Exercise aim:
In the lines below, count those containing the word "features" and give the number alone.

===== Material to process =====

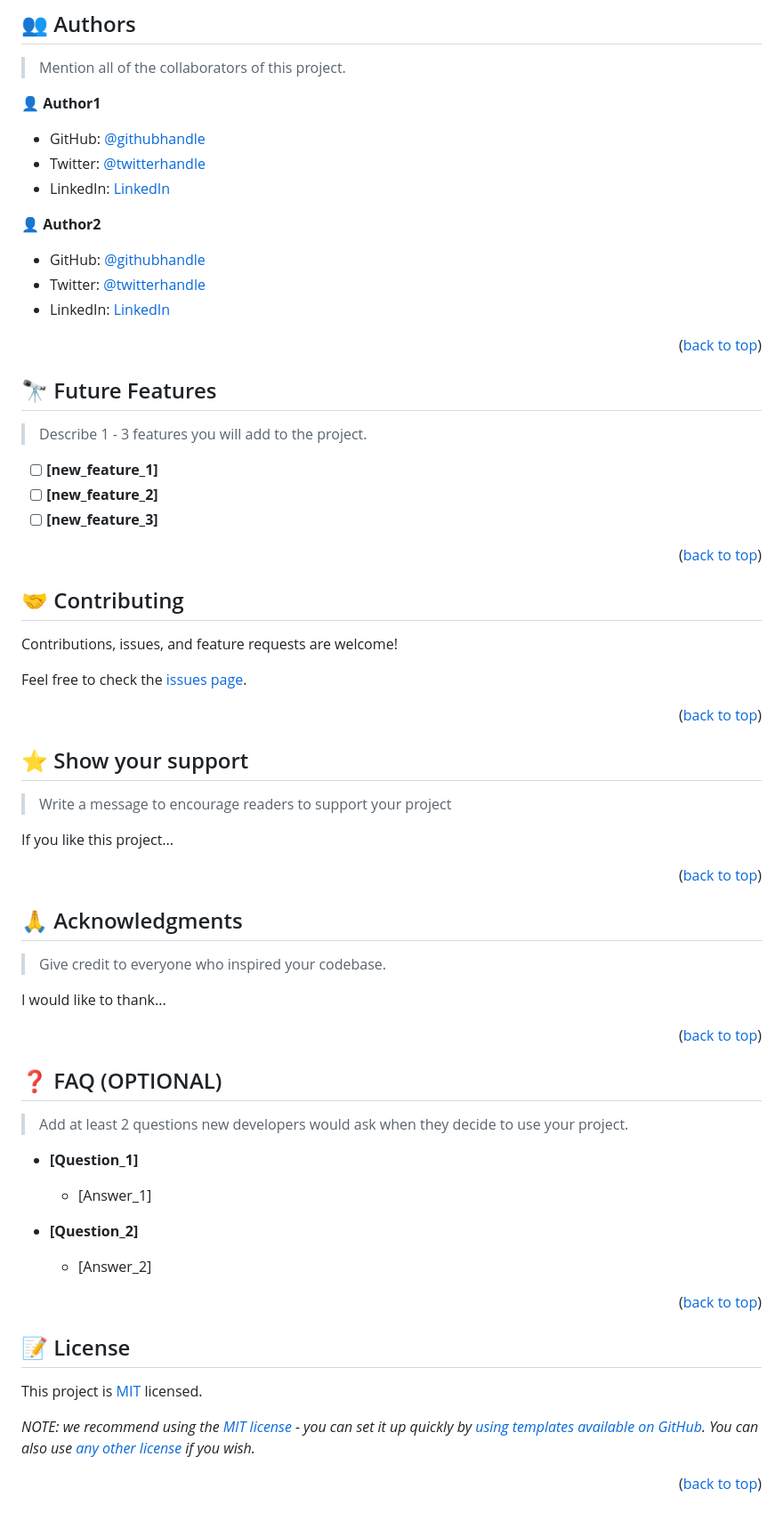
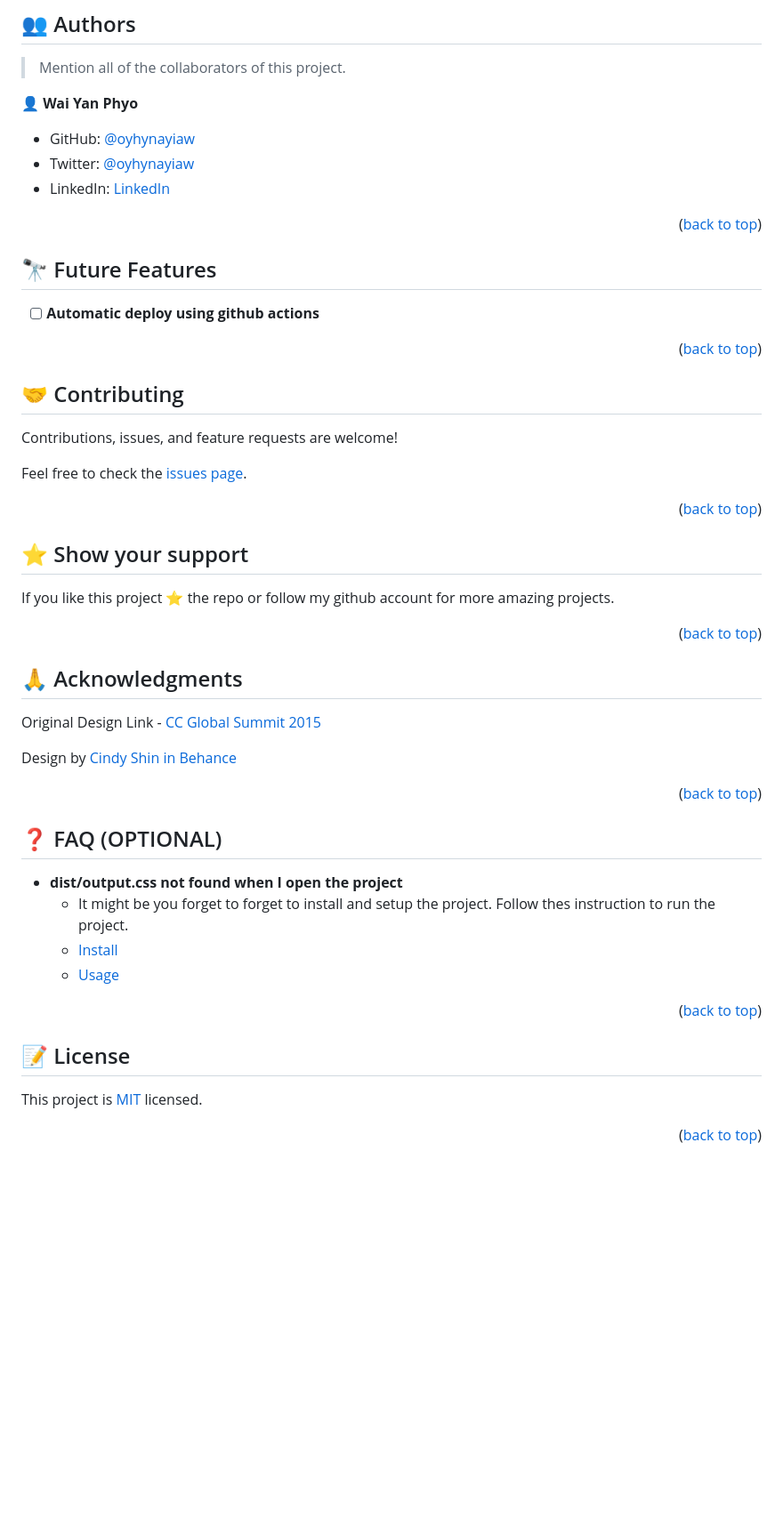
Before and after one commit to nxnom/onepiece-info, a Markdown page: README.md, the part around one of its changes. Shown at 89% size. Rendered like a GitHub page; blank space fills up the shorter version.

```diff
--- a/README.md
+++ b/README.md
@@ -213,17 +122,11 @@ Example:
 
 > Mention all of the collaborators of this project.
 
-👤 **Author1**
+👤 **Wai Yan Phyo**
 
-- GitHub: [@githubhandle](https://github.com/githubhandle)
-- Twitter: [@twitterhandle](https://twitter.com/twitterhandle)
-- LinkedIn: [LinkedIn](https://linkedin.com/in/linkedinhandle)
-
-👤 **Author2**
-
-- GitHub: [@githubhandle](https://github.com/githubhandle)
-- Twitter: [@twitterhandle](https://twitter.com/twitterhandle)
-- LinkedIn: [LinkedIn](https://linkedin.com/in/linkedinhandle)
+- GitHub: [@oyhynayiaw](https://github.com/oyhpnayiaw)
+- Twitter: [@oyhynayiaw](https://twitter.com/oyhpnayiaw)
+- LinkedIn: [LinkedIn](https://linkedin.com/in/oyhpnayiaw)
 
 <p align="right">(<a href="#readme-top">back to top</a>)</p>
 
@@ -231,11 +134,7 @@ Example:
 
 ## 🔭 Future Features <a name="future-features"></a>
 
-> Describe 1 - 3 features you will add to the project.
-
-- [ ] **[new_feature_1]**
-- [ ] **[new_feature_2]**
-- [ ] **[new_feature_3]**
+- [ ] **Automatic deploy using github actions**
 
 <p align="right">(<a href="#readme-top">back to top</a>)</p>
 
@@ -253,9 +152,7 @@ Feel free to check the [issues page](../../issues/).
 
 ## ⭐️ Show your support <a name="support"></a>
 
-> Write a message to encourage readers to support your project
-
-If you like this project...
+If you like this project ⭐️ the repo or follow my github account for more amazing projects.
 
 <p align="right">(<a href="#readme-top">back to top</a>)</p>
 
@@ -263,9 +160,9 @@ If you like this project...
 
 ## 🙏 Acknowledgments <a name="acknowledgements"></a>
 
-> Give credit to everyone who inspired your codebase.
+Original Design Link - [CC Global Summit 2015](https://www.behance.net/gallery/29845175/CC-Global-Summit-2015)
 
-I would like to thank...
+Design by [Cindy Shin in Behance](https://www.behance.net/adagio07)
 
 <p align="right">(<a href="#readme-top">back to top</a>)</p>
 
@@ -273,15 +170,10 @@ I would like to thank...
 
 ## ❓ FAQ (OPTIONAL) <a name="faq"></a>
 
-> Add at least 2 questions new developers would ask when they decide to use your project.
-
-- **[Question_1]**
-
-  - [Answer_1]
-
-- **[Question_2]**
-
-  - [Answer_2]
+- **dist/output.css not found when I open the project**
+  - It might be you forget to forget to install and setup the project. Follow thes instruction to run the project.
+  - [Install](#install)
+  - [Usage](#usage)
 
 <p align="right">(<a href="#readme-top">back to top</a>)</p>
 
@@ -291,6 +183,4 @@ I would like to thank...
 
 This project is [MIT](./LICENSE) licensed.
 
-_NOTE: we recommend using the [MIT license](https://choosealicense.com/licenses/mit/) - you can set it up quickly by [using templates available on GitHub](https://docs.github.com/en/communities/setting-up-your-project-for-healthy-contributions/adding-a-license-to-a-repository). You can also use [any other license](https://choosealicense.com/licenses/) if you wish._
-
 <p align="right">(<a href="#readme-top">back to top</a>)</p>
```
Also changed, not shown: other parts of README.md (+25 -116 lines).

=====

Answer below:
2